Every record below must come back exactly as written, with the images dropped.

*** Records for processing

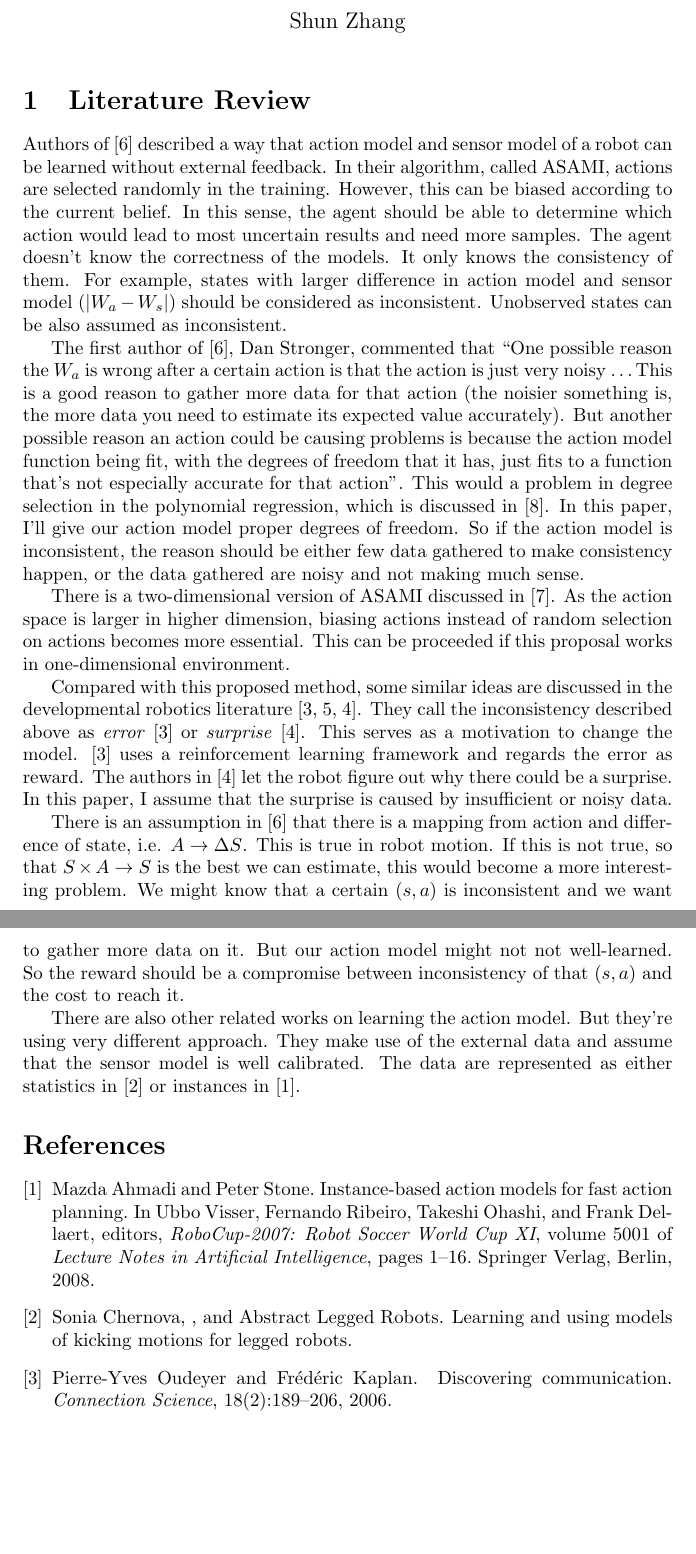
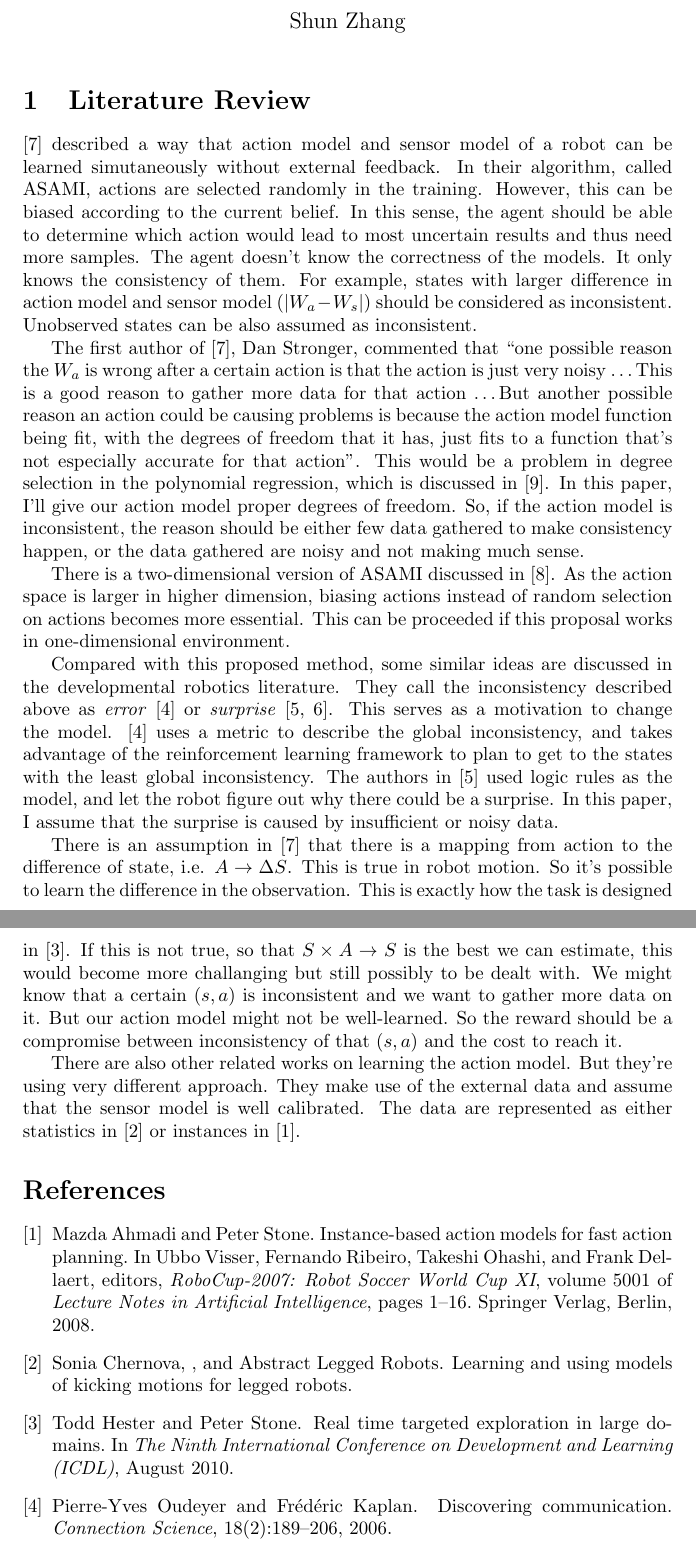
Before and after one commit to shunzh/robots_final, a LaTeX document (report.tex, which reads report.bib): two parts of pages 1 and 2 of 2, joined at a grey line, cut so that both start at the same text, the shorter picture padded with empty space. Compiled offline with pdfLaTeX.

Commit message:
minor changes

```diff
--- a/report.bib
+++ b/report.bib
@@ -169,0 +176,6 @@ official published version</a>},
+	author="Todd Hester and Peter Stone",
+	title="Real Time Targeted Exploration in Large Domains",
+	booktitle = "The Ninth International Conference on Development and Learning (ICDL)",
+	location = "Ann Arbor, Michigan",
+	month = "August",
+	year = "2010",
--- a/report.tex
+++ b/report.tex
@@ -18,31 +18,30 @@
 \sloppy
 \section{Literature Review}
 
-Authors of \cite{CSJ06} described a way that action model and sensor
-model of a robot can be learned without external feedback.  In their
-algorithm, called ASAMI, actions are selected randomly in the
+\cite{CSJ06} described a way that action model and sensor model of a
+robot can be learned simutaneously without external feedback.  In
+their algorithm, called ASAMI, actions are selected randomly in the
 training. However, this can be biased according to the current belief.
 In this sense, the agent should be able to determine which action
-would lead to most uncertain results and need more samples.  The agent
-doesn't know the correctness of the models. It only knows the
+would lead to most uncertain results and thus need more samples.  The
+agent doesn't know the correctness of the models. It only knows the
 consistency of them. For example, states with larger difference in
 action model and sensor model ($|W_a - W_s|$) should be considered as
 inconsistent. Unobserved states can be also assumed as inconsistent.
 
-The first author of \cite{CSJ06}, Dan Stronger, commented that ``One
+The first author of \cite{CSJ06}, Dan Stronger, commented that ``one
 possible reason the $W_a$ is wrong after a certain action is that the
 action is just very noisy \ldots This is a good reason to gather more
-data for that action (the noisier something is, the more data you need
-to estimate its expected value accurately).  But another possible
-reason  an action could be causing problems is because the action
-model function being fit, with the degrees of freedom that it has,
-just fits to a function that's not especially accurate for that
-action''. This would a problem in degree selection in the polynomial
-regression, which is discussed in \cite{IJAIT08-stronger}. In this
-paper, I'll give our action model proper degrees of freedom. So if the
-action model is inconsistent, the reason should be either few data
-gathered to make consistency happen, or the data gathered are noisy
-and not making much sense.
+data for that action \ldots  But another possible reason  an action
+could be causing problems is because the action model function being
+fit, with the degrees of freedom that it has, just fits to a function
+that's not especially accurate for that action''. This would be a
+problem in degree selection in the polynomial regression, which is
+discussed in \cite{IJAIT08-stronger}. In this paper, I'll give our
+action model proper degrees of freedom. So, if the action model is
+inconsistent, the reason should be either few data gathered to make
+consistency happen, or the data gathered are noisy and not making much
+sense.
 
 There is a two-dimensional version of ASAMI discussed in
 \cite{ICRA08-stronger}.  As the action space is larger in higher
@@ -51,25 +50,29 @@ becomes more essential. This can be proceeded if this proposal works
 in one-dimensional environment.
 
 Compared with this proposed method, some similar ideas are discussed
-in the developmental robotics literature \cite{oudeyer2006discovering,
-schmidhuber2006developmental, ranasinghe2008surprise}. They call the
-inconsistency described above as \textit{error}
-\cite{oudeyer2006discovering} or \textit{surprise}
-\cite{ranasinghe2008surprise}. This serves as a motivation to change
-the model. \cite{oudeyer2006discovering} uses a reinforcement learning
-framework and regards the error as reward. The authors in
-\cite{ranasinghe2008surprise} let the robot figure out why there could
-be a surprise. In this paper, I assume that the surprise is caused by
+in the developmental robotics literature. They call the inconsistency
+described above as \textit{error} \cite{oudeyer2006discovering} or
+\textit{surprise} \cite{ranasinghe2008surprise,
+schmidhuber2006developmental}. This serves as a motivation to change
+the model. \cite{oudeyer2006discovering} uses a metric to describe the
+global inconsistency, and takes advantage of the reinforcement
+learning framework to plan to get to the states with the least global
+inconsistency. The authors in \cite{ranasinghe2008surprise} used logic
+rules as the model, and let the robot figure out why there could be a
+surprise. In this paper, I assume that the surprise is caused by
 insufficient or noisy data.
 
 There is an assumption in \cite{CSJ06} that there is a mapping from
-action and difference of state, i.e. $A \rightarrow \Delta S$. This is
-true in robot motion. If this is not true, so that $S \times A
-\rightarrow S$ is the best we can estimate, this would become a more
-interesting problem. We might know that a certain $(s, a)$ is
-inconsistent and we want to gather more data on it. But our action
-model might not not well-learned. So the reward should be a compromise
-between inconsistency of that $(s, a)$ and the cost to reach it.
+action to the difference of state, i.e. $A \rightarrow \Delta S$. This
+is true in robot motion. So it's possible to learn the difference in
+the observation. This is exactly how the task is designed in
+\cite{ICDL10-hester}. If this is not true, so that $S \times A
+\rightarrow S$ is the best we can estimate, this would become more
+challanging but still possibly to be dealt with. We might know that a
+certain $(s, a)$ is inconsistent and we want to gather more data on
+it. But our action model might not be well-learned. So the reward
+should be a compromise between inconsistency of that $(s, a)$ and the
+cost to reach it.
 
 There are also other related works on learning the action model. But
 they're using very different approach. They make use of the external
```
Also changed, not shown: report.bib (26 more changed lines).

******

Problem solution:
Before and after one commit to shunzh/robots_final, a LaTeX document (report.tex, which reads report.bib): two parts of pages 1 and 2 of 2, joined at a grey line, cut so that both start at the same text, the shorter picture padded with empty space. Compiled offline with pdfLaTeX.

Commit message:
minor changes

```diff
--- a/report.bib
+++ b/report.bib
@@ -169,0 +176,6 @@ official published version</a>},
+	author="Todd Hester and Peter Stone",
+	title="Real Time Targeted Exploration in Large Domains",
+	booktitle = "The Ninth International Conference on Development and Learning (ICDL)",
+	location = "Ann Arbor, Michigan",
+	month = "August",
+	year = "2010",
--- a/report.tex
+++ b/report.tex
@@ -18,31 +18,30 @@
 \sloppy
 \section{Literature Review}
 
-Authors of \cite{CSJ06} described a way that action model and sensor
-model of a robot can be learned without external feedback.  In their
-algorithm, called ASAMI, actions are selected randomly in the
+\cite{CSJ06} described a way that action model and sensor model of a
+robot can be learned simutaneously without external feedback.  In
+their algorithm, called ASAMI, actions are selected randomly in the
 training. However, this can be biased according to the current belief.
 In this sense, the agent should be able to determine which action
-would lead to most uncertain results and need more samples.  The agent
-doesn't know the correctness of the models. It only knows the
+would lead to most uncertain results and thus need more samples.  The
+agent doesn't know the correctness of the models. It only knows the
 consistency of them. For example, states with larger difference in
 action model and sensor model ($|W_a - W_s|$) should be considered as
 inconsistent. Unobserved states can be also assumed as inconsistent.
 
-The first author of \cite{CSJ06}, Dan Stronger, commented that ``One
+The first author of \cite{CSJ06}, Dan Stronger, commented that ``one
 possible reason the $W_a$ is wrong after a certain action is that the
 action is just very noisy \ldots This is a good reason to gather more
-data for that action (the noisier something is, the more data you need
-to estimate its expected value accurately).  But another possible
-reason  an action could be causing problems is because the action
-model function being fit, with the degrees of freedom that it has,
-just fits to a function that's not especially accurate for that
-action''. This would a problem in degree selection in the polynomial
-regression, which is discussed in \cite{IJAIT08-stronger}. In this
-paper, I'll give our action model proper degrees of freedom. So if the
-action model is inconsistent, the reason should be either few data
-gathered to make consistency happen, or the data gathered are noisy
-and not making much sense.
+data for that action \ldots  But another possible reason  an action
+could be causing problems is because the action model function being
+fit, with the degrees of freedom that it has, just fits to a function
+that's not especially accurate for that action''. This would be a
+problem in degree selection in the polynomial regression, which is
+discussed in \cite{IJAIT08-stronger}. In this paper, I'll give our
+action model proper degrees of freedom. So, if the action model is
+inconsistent, the reason should be either few data gathered to make
+consistency happen, or the data gathered are noisy and not making much
+sense.
 
 There is a two-dimensional version of ASAMI discussed in
 \cite{ICRA08-stronger}.  As the action space is larger in higher
@@ -51,25 +50,29 @@ becomes more essential. This can be proceeded if this proposal works
 in one-dimensional environment.
 
 Compared with this proposed method, some similar ideas are discussed
-in the developmental robotics literature \cite{oudeyer2006discovering,
-schmidhuber2006developmental, ranasinghe2008surprise}. They call the
-inconsistency described above as \textit{error}
-\cite{oudeyer2006discovering} or \textit{surprise}
-\cite{ranasinghe2008surprise}. This serves as a motivation to change
-the model. \cite{oudeyer2006discovering} uses a reinforcement learning
-framework and regards the error as reward. The authors in
-\cite{ranasinghe2008surprise} let the robot figure out why there could
-be a surprise. In this paper, I assume that the surprise is caused by
+in the developmental robotics literature. They call the inconsistency
+described above as \textit{error} \cite{oudeyer2006discovering} or
+\textit{surprise} \cite{ranasinghe2008surprise,
+schmidhuber2006developmental}. This serves as a motivation to change
+the model. \cite{oudeyer2006discovering} uses a metric to describe the
+global inconsistency, and takes advantage of the reinforcement
+learning framework to plan to get to the states with the least global
+inconsistency. The authors in \cite{ranasinghe2008surprise} used logic
+rules as the model, and let the robot figure out why there could be a
+surprise. In this paper, I assume that the surprise is caused by
 insufficient or noisy data.
 
 There is an assumption in \cite{CSJ06} that there is a mapping from
-action and difference of state, i.e. $A \rightarrow \Delta S$. This is
-true in robot motion. If this is not true, so that $S \times A
-\rightarrow S$ is the best we can estimate, this would become a more
-interesting problem. We might know that a certain $(s, a)$ is
-inconsistent and we want to gather more data on it. But our action
-model might not not well-learned. So the reward should be a compromise
-between inconsistency of that $(s, a)$ and the cost to reach it.
+action to the difference of state, i.e. $A \rightarrow \Delta S$. This
+is true in robot motion. So it's possible to learn the difference in
+the observation. This is exactly how the task is designed in
+\cite{ICDL10-hester}. If this is not true, so that $S \times A
+\rightarrow S$ is the best we can estimate, this would become more
+challanging but still possibly to be dealt with. We might know that a
+certain $(s, a)$ is inconsistent and we want to gather more data on
+it. But our action model might not be well-learned. So the reward
+should be a compromise between inconsistency of that $(s, a)$ and the
+cost to reach it.
 
 There are also other related works on learning the action model. But
 they're using very different approach. They make use of the external
```
Also changed, not shown: report.bib (26 more changed lines).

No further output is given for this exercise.